*Problem to solve:*
Report each line from the listing that the string "target" appears in.

*Data shown:*
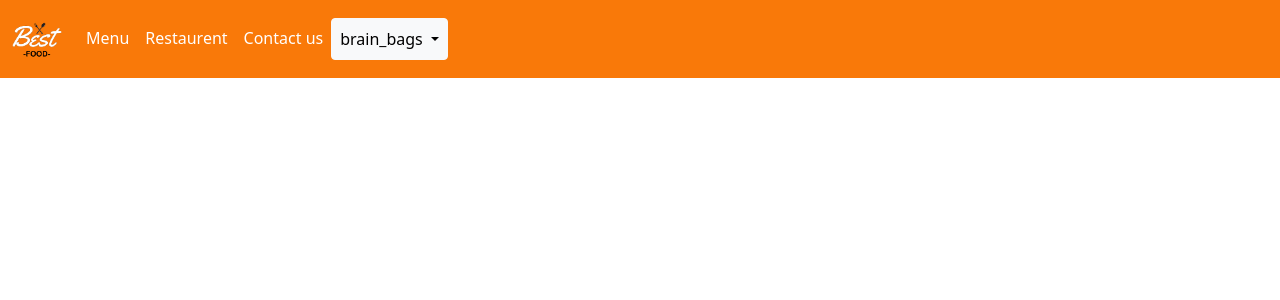
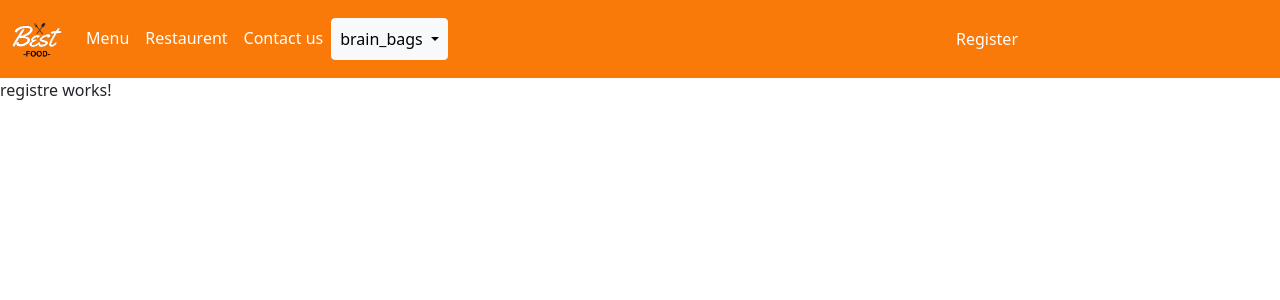
Before and after one commit to dali2000/BestFood, an Angular app in the folder BestFood/frontend/: page /Register in a window 1280 px wide. Before the commit this address led to /. Shown: the top 300 px of the page. Built offline with nearby package versions, Linux system fonts and the light colour scheme.

Commit message:
add Register componet

```diff
--- a/BestFood/frontend/angular.json
+++ b/BestFood/frontend/angular.json
@@ -1,5 +1,8 @@
 {
   "$schema": "./node_modules/@angular/cli/lib/config/schema.json",
+  "cli": {
+    "analytics": "179d5a86-5533-4e0d-acf1-933898652a3d"
+  },
   "version": 1,
   "newProjectRoot": "projects",
   "projects": {
--- a/BestFood/frontend/src/app/app-routing.module.ts
+++ b/BestFood/frontend/src/app/app-routing.module.ts
@@ -1,7 +1,11 @@
 import { NgModule } from '@angular/core';
 import { RouterModule, Routes } from '@angular/router';
+import { RegistreComponent } from './client/registre/registre.component';
 
-const routes: Routes = [];
+const routes: Routes = [
+ {path:'Register',component:RegistreComponent }
+
+];
 
 @NgModule({
   imports: [RouterModule.forRoot(routes)],
--- a/BestFood/frontend/src/app/app.component.html
+++ b/BestFood/frontend/src/app/app.component.html
@@ -1 +1,2 @@
 <app-navbar></app-navbar>
+<router-outlet></router-outlet>
--- a/BestFood/frontend/src/app/app.module.ts
+++ b/BestFood/frontend/src/app/app.module.ts
@@ -4,12 +4,14 @@ import { BrowserModule } from '@angular/platform-browser';
 import { AppRoutingModule } from './app-routing.module';
 import { AppComponent } from './app.component';
 import { NavbarComponent } from './navbar/navbar.component';
+import { RegistreComponent } from './client/registre/registre.component';
 
 
 @NgModule({
   declarations: [
     AppComponent,
     NavbarComponent,
+    RegistreComponent,
 
   ],
   imports: [
--- /dev/null
+++ b/BestFood/frontend/src/app/client/registre/registre.component.html
@@ -0,0 +1 @@
+<p>registre works!</p>
--- /dev/null
+++ b/BestFood/frontend/src/app/client/registre/registre.component.ts
@@ -0,0 +1,15 @@
+import { Component, OnInit } from '@angular/core';
+
+@Component({
+  selector: 'app-registre',
+  templateUrl: './registre.component.html',
+  styleUrls: ['./registre.component.css']
+})
+export class RegistreComponent implements OnInit {
+
+  constructor() { }
+
+  ngOnInit(): void {
+  }
+
+}
--- a/BestFood/frontend/src/app/navbar/navbar.component.css
+++ b/BestFood/frontend/src/app/navbar/navbar.component.css
@@ -1,14 +1,28 @@
-.bg-nav{
+.bg-nav {
     background-color: #F97909;
+}
 
-
-}
-#white{
+#white {
     color: white;
 }
 
-.logoIcon{
+.logoIcon {
     width: 50px;
     height: auto;
+}
 
+#nav1 {
+    margin-left: 800px;
 }
+
+@media screen and (max-width: 1318px) {
+    #nav1 {
+        margin-left: 500px;
+    }
+}
+
+@media screen and (max-width: 991px) {
+    #nav1 {
+        margin-left: 0px;
+    }
+}
--- a/BestFood/frontend/src/app/navbar/navbar.component.html
+++ b/BestFood/frontend/src/app/navbar/navbar.component.html
@@ -1,7 +1,7 @@
 <nav class="navbar navbar-expand-lg bg-nav">
     <div class="container-fluid">
         <a class="navbar-brand" href="#"><img src="../assets/img/logo.png" class="logoIcon"></a>
-      <button class="navbar-toggler" type="button" id="white"data-bs-toggle="collapse" data-bs-target="#navbarNavDropdown" aria-controls="navbarNavDropdown" aria-expanded="false" aria-label="Toggle navigation" >
+        <button class="navbar-toggler" type="button" id="white" data-bs-toggle="collapse" data-bs-target="#navbarNavDropdown" aria-controls="navbarNavDropdown" aria-expanded="false" aria-label="Toggle navigation">
         <span class="" style="color: white;"><i class='bx bx-menu' style="font-size:30px"></i></span>
       </button>
         <div class="collapse navbar-collapse" id="navbarNavDropdown">
@@ -25,7 +25,14 @@
                         <li><a class="dropdown-item" href="#">Disconnect</a></li>
                     </ul>
                 </li>
+
+            </ul>
+            <ul class="navbar-nav">
+                <li class="nav-item" id="nav1">
+                    <a class="nav-link active" aria-current="page" href="#" id="white" routerLink="/Register">Register</a>
+                </li>
             </ul>
         </div>
+
     </div>
 </nav>
```
Also changed, not shown: BestFood/frontend/src/app/client/registre/registre.component.css (added), 1 other file (tests, documents, lock files or other folders). Lines whose indentation alone changed are shown as unchanged.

*Task answer:*
-      <button class="navbar-toggler" type="button" id="white"data-bs-toggle="collapse" data-bs-target="#navbarNavDropdown" aria-controls="navbarNavDropdown" aria-expanded="false" aria-label="Toggle navigation" >
+        <button class="navbar-toggler" type="button" id="white" data-bs-toggle="collapse" data-bs-target="#navbarNavDropdown" aria-controls="navbarNavDropdown" aria-expanded="false" aria-label="Toggle navigation">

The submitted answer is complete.